## [What this task involves]
Among the entries, find the lines with the string "onMount" and report them.
(Information supplied begins)
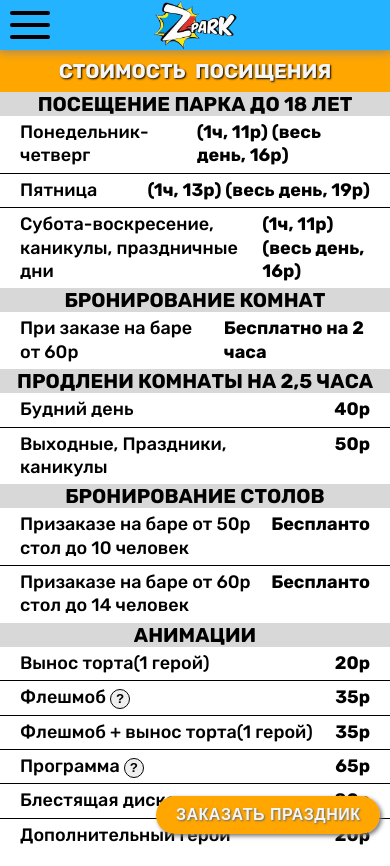
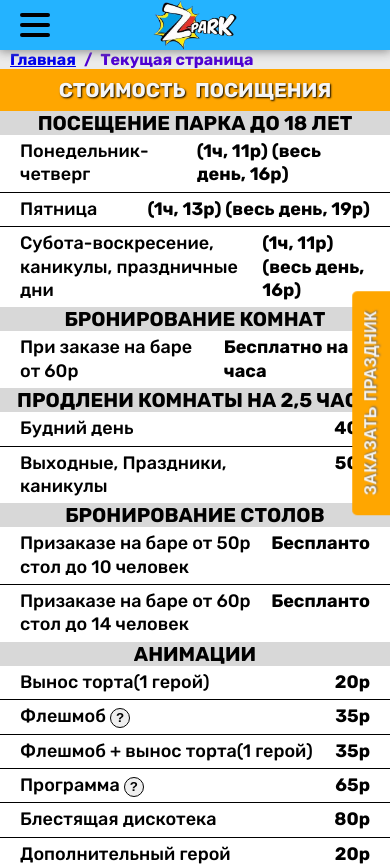
Before and after one commit to GumnovRuslan/z-park, a SvelteKit app: page /prices in a window 390 px wide. Shown: the top 866 px of the page. Built offline with nearby package versions, Linux system fonts and the light colour scheme.

Commit message:
change btn book

```diff
--- a/src/lib/component/BtnUp.svelte
+++ b/src/lib/component/BtnUp.svelte
@@ -1,11 +1,13 @@
 <script>
   import { onMount } from 'svelte';
+
+  export let height = 0
 
   let btnUp;
 
   function handleScroll() {
     const scrollY = window.scrollY || document.documentElement.scrollTop;
-    scrollY > 100
+    scrollY > height
     ? btnUp.classList.remove('btn-up__hide')
     : btnUp.classList.add('btn-up__hide');
   }
--- a/src/lib/component/CustomBtn.svelte
+++ b/src/lib/component/CustomBtn.svelte
@@ -22,7 +22,9 @@
         font-weight: 700;
         letter-spacing: 0.5px;
         border: none;
-        border-radius: 50px;
+        /* border-radius: 50px; */
+        border-top-left-radius: 5px;
+        border-top-right-radius: 5px;
         color: #f5f5f5;
         background: #ffa600;
         padding: 10px 20px;
@@ -38,9 +40,11 @@
         top: 0;
         width: 100%;
         height: 100%;
-        border-radius: 50px;
+        /* border-radius: 50px; */
+        border-top-left-radius: 5px;
+        border-top-right-radius: 5px;
         transition: all 0.3s;
-        box-shadow: 2px 2px 4px #757575;
+        /* box-shadow: 2px 2px 4px #757575; */
     }
 
     .btn:hover {
--- a/src/lib/sections/Header.svelte
+++ b/src/lib/sections/Header.svelte
@@ -59,28 +59,28 @@
         display: none;
     }
     .burger {
-        width: 40px;
-        height: 40px;
+        /* width: 30px;
+        height: 30px;
         padding: 0;
         border: none;
         cursor: pointer;
-        background: transparent;
+        background: transparent; */
     }
     .burger__line {
-        width: 100%;
+        width: 30px;
         height: 4px;
         border-radius: 5px;
         background: #000;
         transition: all 0.5s;
     }
     .burger-checkbox:checked ~ .burger .burger__line-top {
-        transform: translateY(12px) rotate(45deg);
+        transform: translateY(10px) rotate(45deg);
     }
     .burger-checkbox:checked ~ .burger .burger__line-center {
         transform: scale(0);
     }
     .burger-checkbox:checked ~ .burger .burger__line-bottom {
-        transform: translateY(-12px) rotate(-45deg);
+        transform: translateY(-10px) rotate(-45deg);
     }
     .burger-checkbox:checked ~ #menu {
         left: 0;
@@ -169,7 +169,13 @@
             flex-direction: column;
             align-items: center;
             justify-content: center;
-            gap: 8px;
+            gap: 6px;
+            width: 50px;
+            height: 50px;
+            padding: 0;
+            border: none;
+            cursor: pointer;
+            background: transparent;
         }
 
         .header__menu {
@@ -184,7 +190,7 @@
         .logo-link {
             display: block;
             margin: 0 auto;
-            transform: translateX(-20px);
+            transform: translateX(-25px);
         }
         .logo-bottom {
             display: none;
--- a/src/routes/+layout.svelte
+++ b/src/routes/+layout.svelte
@@ -1,4 +1,5 @@
 <script>
+    import { onMount } from "svelte";
     import Header from "$lib/sections/Header.svelte";
     import Footer from "$lib/sections/Footer.svelte";
     import BtnUp from "../lib/component/BtnUp.svelte";
@@ -6,14 +7,29 @@
     import BookHoliday  from "$lib/component/popup/BookHoliday.svelte";
     import BreadCrumbs from "../lib/component/BreadCrumbs.svelte";
 
-  let breadcrumbs = [
-    { label: 'Главная', url: '/' },
-    { label: 'Текущая страница', url: null }
-  ];
+    let btnBook
 
-  function handleClick() {
+    onMount(() => {
+        btnBook = document.getElementById('btn-holiday')
+        posBtnBook()
+    })
+
+    let breadcrumbs = [
+        { label: 'Главная', url: '/' },
+        { label: 'Текущая страница', url: null }
+    ];
+
+    function handleClick() {
         window.bookHoliday.showModal()
     };
+
+    function posBtnBook() {
+        const size = btnBook.getBoundingClientRect()
+        btnBook.style.transform = `rotate(-90deg)
+        translateX(-${size.height / 2}px)
+        translateY(${size.width / 2 - size.height / 2}93px)`
+        btnBook.style.display = 'block'
+    }
 </script>
 
 <div class='wrapper'>
@@ -22,16 +38,15 @@
         <Header />
     </div>
     <main class='main'>
-        <!-- <BreadCrumbs {breadcrumbs} /> -->
+        <BreadCrumbs {breadcrumbs} />
         <slot />
-        <BtnUp />
-        <div class='btn'>
+            <BtnUp height='100'/>
+        <div class='btn' id='btn-holiday'>
             <CustomBtn text='Заказать праздник' {handleClick}/>
         </div>
     </main>
     <Footer />
 </div>
-
 
 <style>
     .header {
@@ -40,10 +55,11 @@
         z-index: 10;
     }
     .btn {
+        display: none;
         position: fixed;
-        z-index: 2;
-        bottom: 10px;
-        right: 10px;
+        z-index: 10;
+        bottom: 50%;
+        right: 0;
     }
     :global(button) {
         cursor: pointer;
```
(Information supplied ends)
## [Answer for the task]
   import { onMount } from 'svelte';
+    import { onMount } from "svelte";
+    onMount(() => {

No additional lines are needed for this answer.